Men are more at risk than women of dying suddenly from cardiac arrest, according to a new report.

Researchers from the National Audit of Sudden Arrhythmic Death Syndrome (SADS) have found that more men are likely to die from a sudden heart attack.

Researchers analysed the results of 317 cases from 17 hospitals recorded since July 2008. Among the 317 cases, they found that nearly two-thirds or 62 per cent of deaths, who suffered sudden cardiac arrest, were men. They also found that men who died due to sudden cardiac arrest were in their 30's.

Researchers also discovered that more than one-third or 33 per cent of the people died as they were resting, while just under a fifth or 19 per cent died while in bed; over a sixth or 17 per cent died during some form of exertion.

Recently, Fabrice Muamba, a football player, suffered a cardiac arrest during a football game but went on to survive the attack. Till now more than more than 50 football players have died from sudden cardiac arrest.

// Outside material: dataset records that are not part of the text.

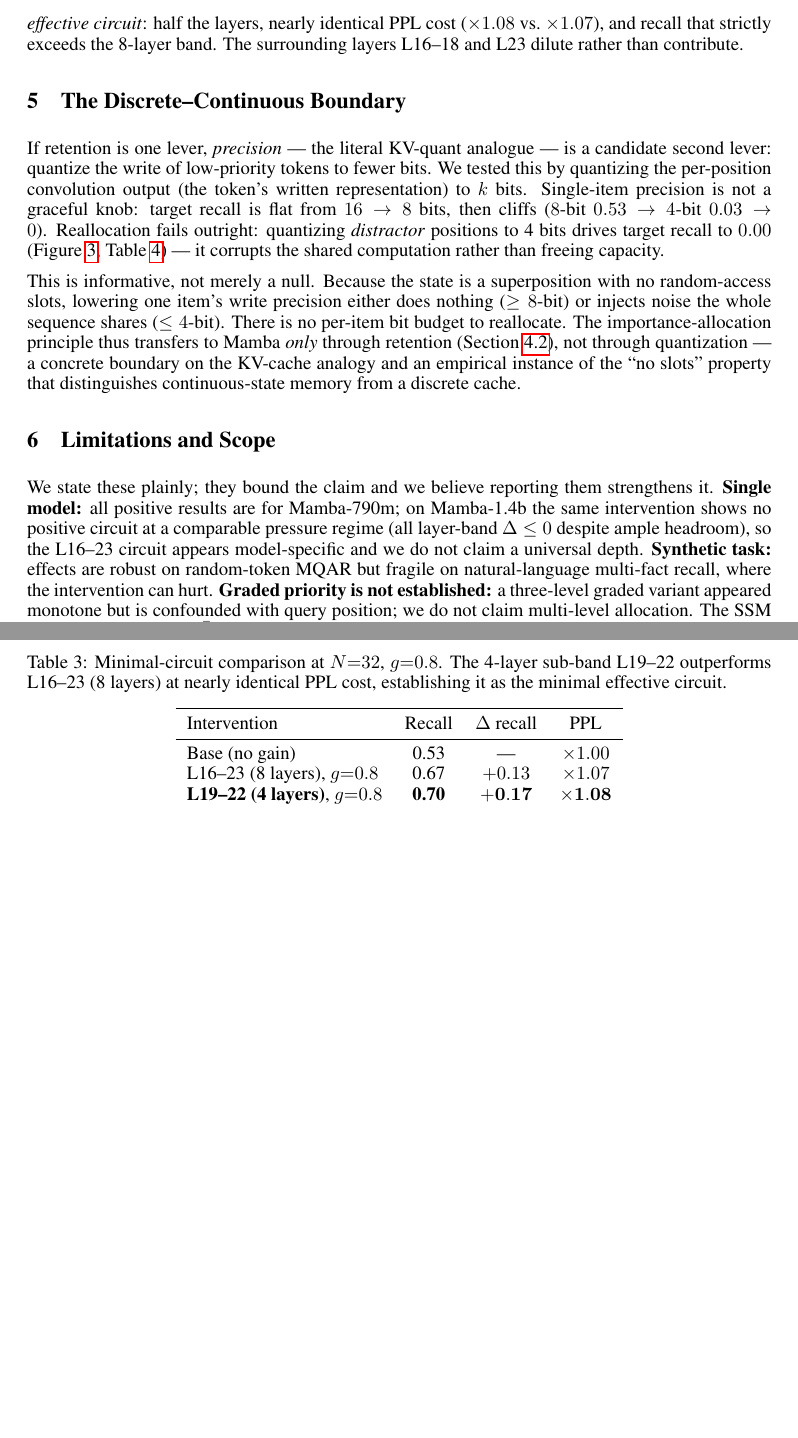
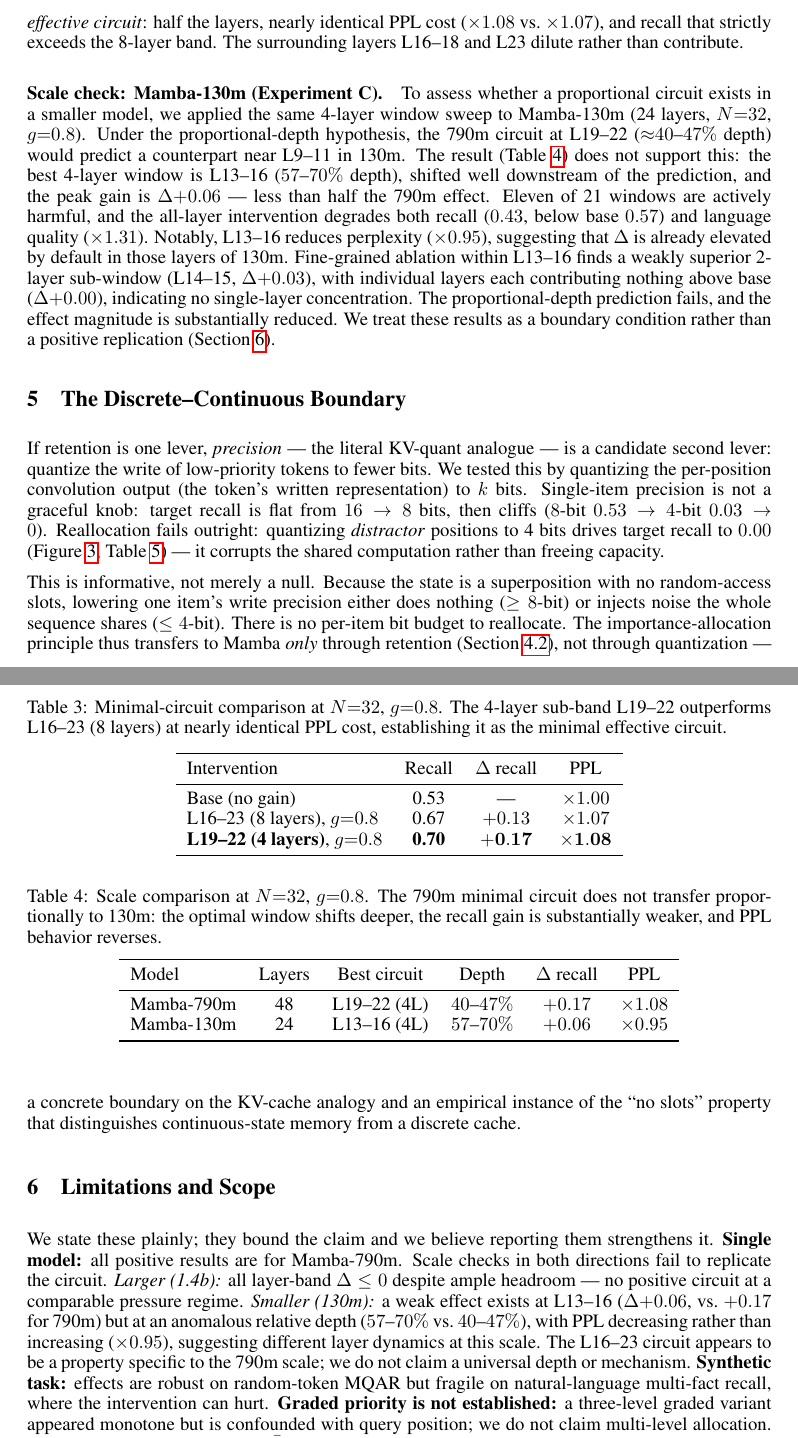
Before and after one commit to AnYejun/mamba-quant-compression, a LaTeX paper (pcr-mamba/paper/PCR_paper.tex): two parts of pages 4 and 5 of 6, joined at a grey line, cut so that both start at the same text, the shorter picture padded with empty space. Compiled offline with pdfLaTeX.

Commit message:
paper: add exp C results — 130m scale check (Table 3, Section 4.2 + Limitations)

```diff
--- a/pcr-mamba/paper/PCR_paper.tex
+++ b/pcr-mamba/paper/PCR_paper.tex
@@ -266,6 +266,40 @@ L16--23 (8 layers), $g{=}0.8$            & 0.67 & $+0.13$ & $\times 1.07$ \\
 \end{tabular}
 \end{table}
 
+\paragraph{Scale check: Mamba-130m (Experiment~C).}
+To assess whether a proportional circuit exists in a smaller model, we applied the
+same 4-layer window sweep to Mamba-130m (24 layers, $N{=}32$, $g{=}0.8$). Under
+the proportional-depth hypothesis, the 790m circuit at L19--22
+(${\approx}40$--$47\%$ depth) would predict a counterpart near L9--11 in 130m.
+The result (Table~\ref{tab:scale}) does not support this: the best 4-layer window
+is L13--16 ($57$--$70\%$ depth), shifted well downstream of the prediction, and the
+peak gain is $\Delta{+}0.06$ --- less than half the 790m effect. Eleven of 21
+windows are actively harmful, and the all-layer intervention degrades both recall
+($0.43$, below base $0.57$) and language quality ($\times 1.31$). Notably, L13--16
+reduces perplexity ($\times 0.95$), suggesting that $\Delta$ is already elevated
+by default in those layers of 130m. Fine-grained ablation within L13--16 finds a
+weakly superior 2-layer sub-window (L14--15, $\Delta{+}0.03$), with individual
+layers each contributing nothing above base ($\Delta{+}0.00$), indicating no
+single-layer concentration. The proportional-depth prediction fails, and the effect
+magnitude is substantially reduced. We treat these results as a boundary condition
+rather than a positive replication (Section~\ref{sec:limits}).
+
+\begin{table}[t]
+\centering
+\caption{Scale comparison at $N{=}32$, $g{=}0.8$. The 790m minimal circuit does
+not transfer proportionally to 130m: the optimal window shifts deeper, the recall
+gain is substantially weaker, and PPL behavior reverses.}
+\label{tab:scale}
+\begin{tabular}{lccccc}
+\toprule
+Model & Layers & Best circuit & Depth & $\Delta$ recall & PPL \\
+\midrule
+Mamba-790m & 48 & L19--22 (4L) & $40$--$47\%$ & $+0.17$ & $\times 1.08$ \\
+Mamba-130m & 24 & L13--16 (4L) & $57$--$70\%$ & $+0.06$ & $\times 0.95$ \\
+\bottomrule
+\end{tabular}
+\end{table}
+
 \section{The Discrete--Continuous Boundary}\label{sec:boundary}
 If retention is one lever, \emph{precision} --- the literal KV-quant analogue ---
 is a candidate second lever: quantize the write of low-priority tokens to fewer
@@ -313,10 +347,16 @@ continuous-state memory from a discrete cache.
 
 \section{Limitations and Scope}\label{sec:limits}
 We state these plainly; they bound the claim and we believe reporting them
-strengthens it. \textbf{Single model:} all positive results are for Mamba-790m;
-on Mamba-1.4b the same intervention shows no positive circuit at a comparable
-pressure regime (all layer-band $\Delta \le 0$ despite ample headroom), so the
-L16--23 circuit appears model-specific and we do not claim a universal depth.
+strengthens it. \textbf{Single model:} all positive results are for Mamba-790m.
+Scale checks in both directions fail to replicate the circuit.
+\emph{Larger (1.4b):} all layer-band $\Delta \le 0$ despite ample headroom --- no
+positive circuit at a comparable pressure regime.
+\emph{Smaller (130m):} a weak effect exists at L13--16
+($\Delta{+}0.06$, vs.\ $+0.17$ for 790m) but at an anomalous relative depth
+($57$--$70\%$ vs.\ $40$--$47\%$), with PPL decreasing rather than increasing
+($\times 0.95$), suggesting different layer dynamics at this scale.
+The L16--23 circuit appears to be a property specific to the 790m scale; we do not
+claim a universal depth or mechanism.
 \textbf{Synthetic task:} effects are robust on random-token MQAR but fragile on
 natural-language multi-fact recall, where the intervention can hurt.
 \textbf{Graded priority is not established:} a three-level graded variant
```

While SADS kills a relatively small number of people in England and Wales, recent events in the sporting world highlight the devastating impact that the condition continues to have on people, said Perry Elliott, audit co-chairman and clinical lead for inherited cardiovascular disease services at the Heart Hospital, University College London.

Professor Peter Weissberg, Medical Director at the British Heart Foundation (BHF), said: "It has proved extremely difficult to find out just how many youngsters are dying of this rare, but devastating, syndrome.

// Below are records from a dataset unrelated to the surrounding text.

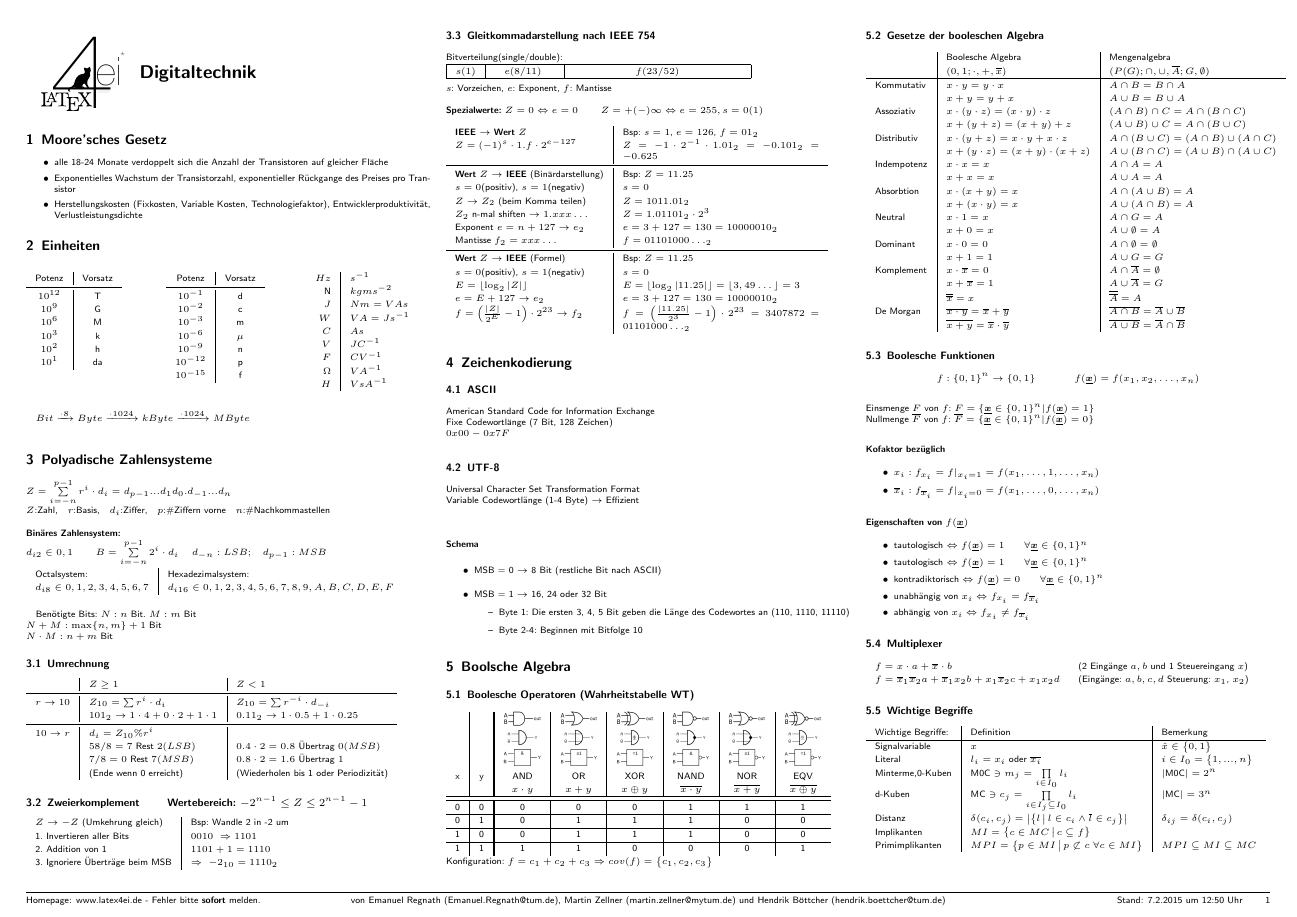
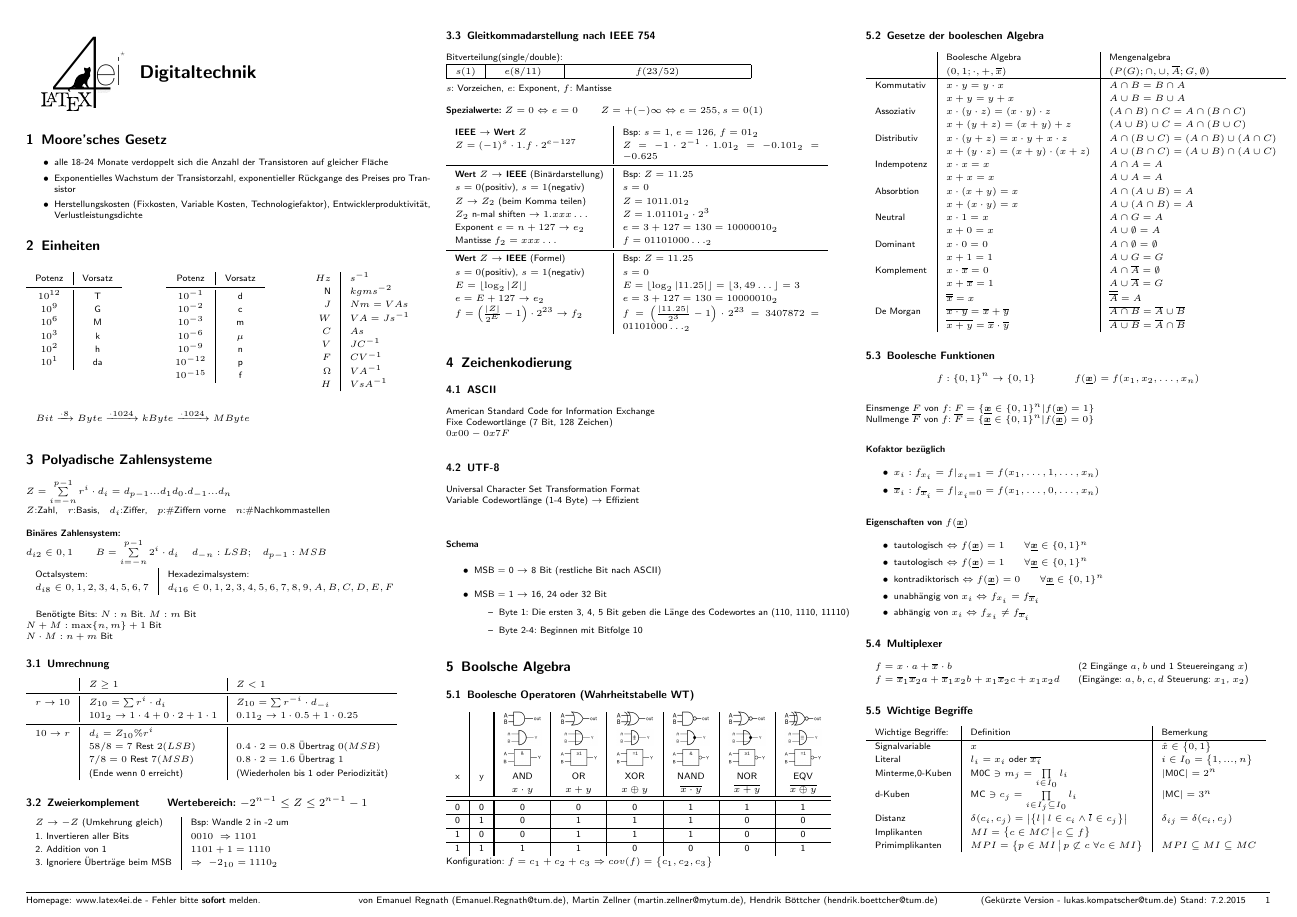
Before and after one commit to latex4ei/Digitaltechnik, a LaTeX document (FSDigitaltechnik.tex): page 1 of 3. Compiled offline with pdfLaTeX.

Commit message:
Fußzeile geändert

```diff
--- a/FSDigitaltechnik.tex
+++ b/FSDigitaltechnik.tex
@@ -41,10 +41,10 @@
 \pagestyle{fancy}
 \fancyhf{}
 
-   \fancyfoot[C]{von Emanuel Regnath (Emanuel.Regnath@tum.de), Martin Zellner (martin.zellner@mytum.de) und Hendrik Böttcher (hendrik.boettcher@tum.de)}
+   \fancyfoot[C]{von Emanuel Regnath (Emanuel.Regnath@tum.de), Martin Zellner (martin.zellner@mytum.de), Hendrik Böttcher (hendrik.boettcher@tum.de)}
    \renewcommand{\headrulewidth}{0.0pt} %obere Linie ausblenden
    \renewcommand{\footrulewidth}{0.1pt} %obere Linie ausblenden
-   \fancyfoot[R]{Stand: \todayV \ um \thistime \ Uhr \qquad \thepage}
+   \fancyfoot[R]{(Gekürzte Version - lukas.kompatscher@tum.de) Stand: \todayV \qquad \thepage}
    \fancyfoot[L]{Homepage: www.latex4ei.de -  Fehler bitte \emph{sofort} melden.}
 
 % Schriftart SANS für bessere Lesbarkeit bei kleiner Schrift
```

"The real tragedy is that, even when a case of SADS is identified, coroners and their pathologists all too often fail to alert family members to the possibility that they might be at risk," he said

"This is a simple measure that could save another young life," he said.